I haven't used much blue in my watercolour projects, so it was time for a blue overload! But for the letters I did put an orange layer under some crackle glaze before the blue!

We all finished too -

Lin's fairyland - using some metallic glaze on top of the wood pieces.

Monica's vision in graduated pinks.

Linda's another blue girl!

So, a good painterly time with lunch and a natter - nothing better!

"We'll be friends forever, won't we Pooh?" asked Piglet
"Even longer" Pooh answered.

Saturday, 14 January 2017

Introducing Tia ...

You may recall I visited a friend in the Highlands last October; she is owned by Tia - a cross between a German Shepherd and a Greyhound! I said I would have a go at painting her ...

This is something I've not done before - creating a painting that should be recognisable as Tia  - so no pressure then! After all, if I didn't like it I could always quietly bin it!

I decided to stick to my favourite mixed media components, and started with an outline drawing in pen. The background is created with acrylic inks dropped into wet; I used green for all Tia's walks in the glens, orange, because she has some orange tinges in her fur, and yellow, as unusually the sun shone when I visited!

I then used watercolour, coloured pencils and Neocolor II crayons for all the detail.

I sent the portrait up to the snowbound Highlands this week, and I'm so pleased my friend loves it!

My next challenge is Molly the cat  ...

Outside of a dog, a book is man's best friend.
Inside of a dog it's too dark to read.” 
Groucho Marx

Sunday, 8 January 2017

Not puss in boots ...

The Craft Barn have launched their year long challenge for 2017, which is based around a poem by Sara Coleridge - The Months.

I've decided to challenge myself too, as I much prefer to use as large a canvas as possible, and for past Craft Barn challenges I have always used a 10 x 8 inch format, which is the limit of smallness (for me!).

So, I considered doing ATCs - but no - a step too too far! I've compromised on the postcard format; time will tell if I struggle with it!

Anyway, the first couplet from the poem is -

January brings the snow,
Makes our feet and fingers glow.

There will always be an additional twist, and this one must include a bird in a wellington boot.

I've used all scraps from my paper box for this - one upside of the small format!

The background is acrylic roughly painted onto textured paper - this scrap is at least a couple of years old!

I've used acrylic sprayed scraps for the bird, stamping and die-cutting one of Tim Holtz's crazy ones. I then cut the legs off (ouch), but gave him a much better pair in boots which I hand cut from a really small scrap! Which just goes to show there is good reason to save even the tiniest piece of painted paper!

Also entering the current Craft Stamper Anything Goes challenge.

Happy Sunday!

Thursday, 5 January 2017

I must have flowers, always, and always ...

... that's a quote from Claude Monet.

What do they say about best laid plans? I had quite a few paintings planned for the break in my art classes, then I went down with a pesky head cold, and even lost my voice for a few days, so the inspiration fairy was feeling a little pale and wan!
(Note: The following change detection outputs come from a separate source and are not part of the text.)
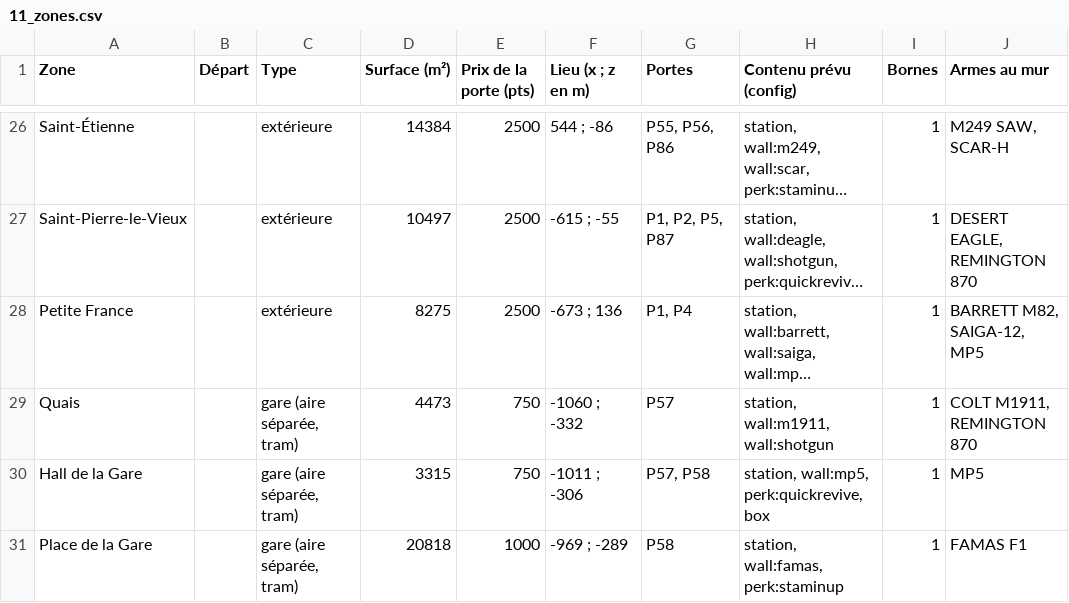
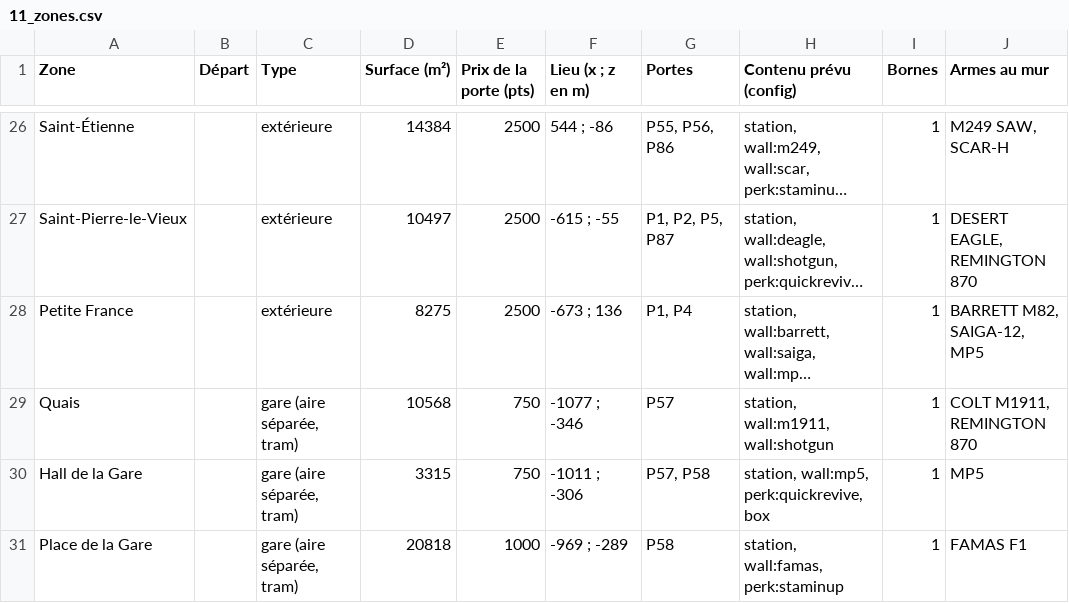
Before and after one commit to davideneco/zombie-survival, a CSV file: docs/csv/11_zones.csv, drawn as a sheet; only a part is shown, gaps mark what is left out; long unchanged cells end in …; the diff names each change by its address in the sheet, - before the commit and + after, or states it on an @@ line.

```diff
--- a/docs/csv/11_zones.csv
+++ b/docs/csv/11_zones.csv
-D29 (Surface (m²)): 4473
+D29 (Surface (m²)): 10568
-F29 (Lieu (x ; z en m)): -1060 ; -332
+F29 (Lieu (x ; z en m)): -1077 ; -346
```
Also changed, not shown: 16 other files.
I'm on the mend now, but still got a very fuzzy head and an irritating cough!

I did manage to finish off this painting, which I started about a month ago. Echinacea is one of my favourite flowers, as I'm drawn to the shapes they create.

I did the outline drawing first, using a dip pen and India ink, and then applied a little masking fluid to some areas. The background is acrylic inks dropped into a very wet surface, and then crinkled up clingfilm applied. Don't be tempted to remove the film until the paint has dried!
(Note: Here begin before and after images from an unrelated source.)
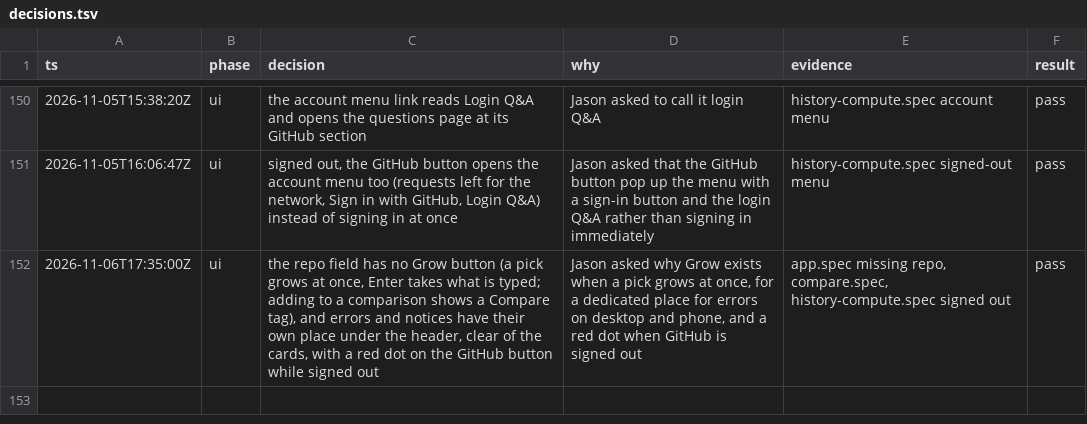
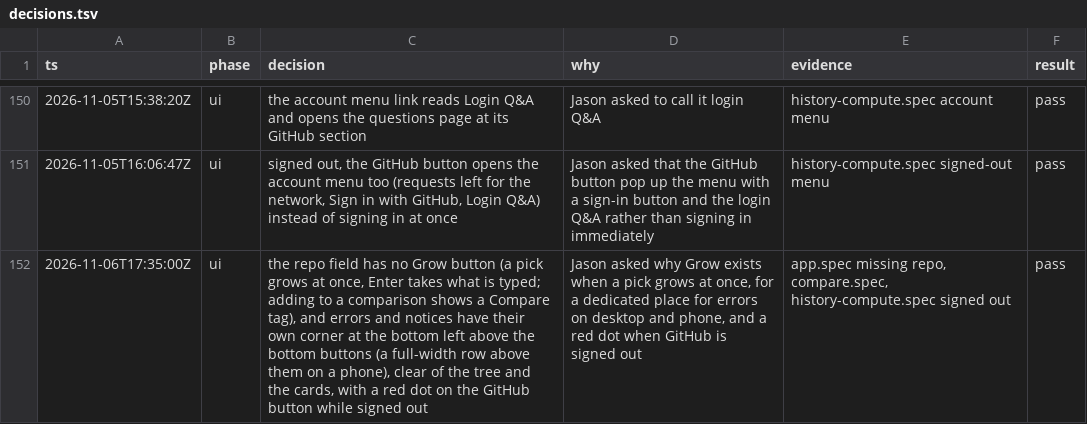
Before and after one commit to JasonZhangggg/repo-tree, a TSV file: docs/decisions.tsv, drawn as a sheet; only a part is shown, gaps mark what is left out.

```diff
--- a/docs/decisions.tsv
+++ b/docs/decisions.tsv
@@ -151,2 +151,2 @@ ts	phase	decision	why	evidence	result
 2026-11-05T16:06:47Z	ui	signed out, the GitHub button opens the account menu too (requests left for the network, Sign in with GitHub, Login Q&A) instead of signing in at once	Jason asked that the GitHub button pop up the menu with a sign-in button and the login Q&A rather than signing in immediately	history-compute.spec signed-out menu	pass
-2026-11-06T17:35:00Z	ui	the repo field has no Grow button (a pick grows at once, Enter takes what is typed; adding to a comparison shows a Compare tag), and errors and notices have their own place under the header, clear of the cards, with a red dot on the GitHub button while signed out	Jason asked why Grow exists when a pick grows at once, for a dedicated place for errors on desktop and phone, and a red dot when GitHub is signed out	app.spec missing repo, compare.spec, history-compute.spec signed out	pass
+2026-11-06T17:35:00Z	ui	the repo field has no Grow button (a pick grows at once, Enter takes what is typed; adding to a comparison shows a Compare tag), and errors and notices have their own corner at the bottom left above the bottom buttons (a full-width row above them on a phone), clear of the tree and the cards, with a red dot on the GitHub button while signed out	Jason asked why Grow exists when a pick grows at once, for a dedicated place for errors on desktop and phone, and a red dot when GitHub is signed out	app.spec missing repo, compare.spec, history-compute.spec signed out	pass
```
Also changed, not shown: 5 other files.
I then coloured the flowers with watercolour, Neocolor II crayons and coloured pencils.

Finally, I covered the whole piece with a very dilute yellow wash.

I hope that 2017 brings lots of arty inspriration to everyone!